Epibenthic sledge and a deep-sea octopus. Samples were collected with different gears to get all size-classes of benthic organisms. A cable of 8 km length is needed to send the epibenthic sledge to the bottom of the sea at 5000 m depth. It takes up to 8 hours to get a single sample.

The project, called Latitudinal Gradients in the Deep Sea of the Atlantic Ocean, or DIVA, discovered many animals new to science including 90 percent of the copepods they uncovered and more than 20 new Cumacea, small, often spiny crustaceans with long, thin, forked tails.

The team hopes to use this information to get a clearer picture of the diversity of ocean bottom ecosystems and better understand their composition.

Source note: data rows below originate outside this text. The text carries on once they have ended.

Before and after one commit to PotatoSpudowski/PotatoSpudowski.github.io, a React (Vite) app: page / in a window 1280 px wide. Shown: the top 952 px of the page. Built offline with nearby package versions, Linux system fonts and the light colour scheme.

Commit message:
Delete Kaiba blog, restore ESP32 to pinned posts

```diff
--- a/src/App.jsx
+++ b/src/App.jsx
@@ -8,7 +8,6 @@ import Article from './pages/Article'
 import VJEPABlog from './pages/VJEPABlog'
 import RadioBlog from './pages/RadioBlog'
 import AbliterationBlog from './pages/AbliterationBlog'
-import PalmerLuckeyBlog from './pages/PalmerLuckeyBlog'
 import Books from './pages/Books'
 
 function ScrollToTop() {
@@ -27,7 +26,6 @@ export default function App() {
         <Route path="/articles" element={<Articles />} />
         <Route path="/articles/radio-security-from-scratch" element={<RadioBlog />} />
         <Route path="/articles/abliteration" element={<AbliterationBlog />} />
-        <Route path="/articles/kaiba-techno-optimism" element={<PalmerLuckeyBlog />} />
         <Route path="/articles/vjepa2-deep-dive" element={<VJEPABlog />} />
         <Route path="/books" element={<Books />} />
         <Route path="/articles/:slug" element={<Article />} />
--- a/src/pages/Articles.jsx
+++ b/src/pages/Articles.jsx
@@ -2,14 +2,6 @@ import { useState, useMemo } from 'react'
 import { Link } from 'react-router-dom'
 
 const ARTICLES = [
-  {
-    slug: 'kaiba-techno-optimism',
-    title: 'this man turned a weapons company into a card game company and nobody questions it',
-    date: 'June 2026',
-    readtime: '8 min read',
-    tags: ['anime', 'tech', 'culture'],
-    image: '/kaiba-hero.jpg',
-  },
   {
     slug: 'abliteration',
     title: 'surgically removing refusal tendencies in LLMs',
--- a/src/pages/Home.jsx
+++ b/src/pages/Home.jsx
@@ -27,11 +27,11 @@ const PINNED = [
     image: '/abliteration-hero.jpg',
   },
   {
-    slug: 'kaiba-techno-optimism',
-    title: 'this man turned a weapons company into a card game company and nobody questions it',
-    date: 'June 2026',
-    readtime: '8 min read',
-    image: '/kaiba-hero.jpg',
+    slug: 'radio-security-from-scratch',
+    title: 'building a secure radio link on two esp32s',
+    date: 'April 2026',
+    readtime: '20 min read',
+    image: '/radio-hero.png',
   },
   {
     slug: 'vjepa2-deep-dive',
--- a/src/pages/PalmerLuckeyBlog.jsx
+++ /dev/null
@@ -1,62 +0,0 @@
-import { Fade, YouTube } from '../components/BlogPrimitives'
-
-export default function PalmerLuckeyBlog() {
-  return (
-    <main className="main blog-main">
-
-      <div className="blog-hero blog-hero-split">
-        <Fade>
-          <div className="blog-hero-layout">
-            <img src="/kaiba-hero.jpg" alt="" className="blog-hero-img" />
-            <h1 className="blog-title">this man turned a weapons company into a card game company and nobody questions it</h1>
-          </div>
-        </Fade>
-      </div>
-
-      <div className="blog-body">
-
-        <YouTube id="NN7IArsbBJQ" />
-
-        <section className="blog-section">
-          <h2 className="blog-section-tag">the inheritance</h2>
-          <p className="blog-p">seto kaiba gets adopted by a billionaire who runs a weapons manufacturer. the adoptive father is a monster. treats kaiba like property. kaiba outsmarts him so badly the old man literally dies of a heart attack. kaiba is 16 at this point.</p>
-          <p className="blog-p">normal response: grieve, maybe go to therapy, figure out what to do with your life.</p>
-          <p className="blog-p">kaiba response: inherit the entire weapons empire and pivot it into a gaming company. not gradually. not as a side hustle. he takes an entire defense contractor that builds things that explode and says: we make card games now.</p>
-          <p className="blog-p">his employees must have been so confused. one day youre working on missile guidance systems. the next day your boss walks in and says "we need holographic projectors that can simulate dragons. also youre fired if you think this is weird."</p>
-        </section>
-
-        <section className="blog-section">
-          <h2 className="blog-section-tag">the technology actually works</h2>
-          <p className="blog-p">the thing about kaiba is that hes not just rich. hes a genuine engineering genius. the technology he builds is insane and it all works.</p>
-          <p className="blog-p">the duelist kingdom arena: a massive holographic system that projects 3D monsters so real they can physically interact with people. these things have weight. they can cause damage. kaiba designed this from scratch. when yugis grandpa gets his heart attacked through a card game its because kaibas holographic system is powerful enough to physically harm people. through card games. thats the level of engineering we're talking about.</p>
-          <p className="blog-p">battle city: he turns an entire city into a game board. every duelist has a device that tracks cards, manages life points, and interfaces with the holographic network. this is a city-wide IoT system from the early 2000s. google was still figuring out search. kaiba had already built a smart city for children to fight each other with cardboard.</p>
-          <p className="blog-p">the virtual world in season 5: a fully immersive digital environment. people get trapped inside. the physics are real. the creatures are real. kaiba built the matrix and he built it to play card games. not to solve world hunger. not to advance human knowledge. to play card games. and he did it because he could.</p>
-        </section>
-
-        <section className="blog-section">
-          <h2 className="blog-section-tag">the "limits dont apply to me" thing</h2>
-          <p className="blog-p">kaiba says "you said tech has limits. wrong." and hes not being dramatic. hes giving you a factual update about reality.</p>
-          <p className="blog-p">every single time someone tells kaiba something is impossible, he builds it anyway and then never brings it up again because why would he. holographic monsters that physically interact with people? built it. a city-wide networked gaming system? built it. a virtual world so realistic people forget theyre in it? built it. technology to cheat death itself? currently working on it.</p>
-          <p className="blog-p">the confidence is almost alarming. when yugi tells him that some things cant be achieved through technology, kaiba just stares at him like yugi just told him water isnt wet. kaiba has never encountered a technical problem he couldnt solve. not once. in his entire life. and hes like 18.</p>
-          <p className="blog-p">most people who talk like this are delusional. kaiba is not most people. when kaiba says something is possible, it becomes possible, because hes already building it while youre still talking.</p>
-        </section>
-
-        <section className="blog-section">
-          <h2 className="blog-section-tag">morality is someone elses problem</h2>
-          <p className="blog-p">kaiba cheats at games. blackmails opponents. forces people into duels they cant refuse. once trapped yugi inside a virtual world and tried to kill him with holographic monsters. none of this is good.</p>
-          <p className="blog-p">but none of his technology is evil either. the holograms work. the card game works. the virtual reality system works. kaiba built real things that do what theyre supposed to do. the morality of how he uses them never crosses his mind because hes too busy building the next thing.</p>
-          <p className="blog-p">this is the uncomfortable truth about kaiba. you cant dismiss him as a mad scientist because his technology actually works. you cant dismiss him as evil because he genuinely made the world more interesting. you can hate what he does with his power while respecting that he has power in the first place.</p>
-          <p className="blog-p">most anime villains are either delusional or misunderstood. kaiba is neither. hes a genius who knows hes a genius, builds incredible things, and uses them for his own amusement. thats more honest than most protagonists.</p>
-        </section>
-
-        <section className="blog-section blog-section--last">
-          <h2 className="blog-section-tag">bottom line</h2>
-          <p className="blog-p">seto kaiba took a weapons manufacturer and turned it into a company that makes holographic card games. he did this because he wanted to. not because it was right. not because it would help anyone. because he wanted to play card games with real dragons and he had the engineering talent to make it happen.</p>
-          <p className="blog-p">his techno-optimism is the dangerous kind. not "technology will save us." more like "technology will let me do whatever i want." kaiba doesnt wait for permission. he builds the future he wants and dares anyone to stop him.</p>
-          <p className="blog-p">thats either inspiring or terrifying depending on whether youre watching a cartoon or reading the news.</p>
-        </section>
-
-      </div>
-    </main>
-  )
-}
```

Preliminary results indicate that the seafloor varies greatly between locations, with different organisms dominating different sites.

the DIVA team
The DIVA team, made up of more than 40 international specialists, is cooperating to identify deep-sea organisms of all taxonomic groups, from bacteria to the large macrofauna (sea cucumbers, fishes, crabs).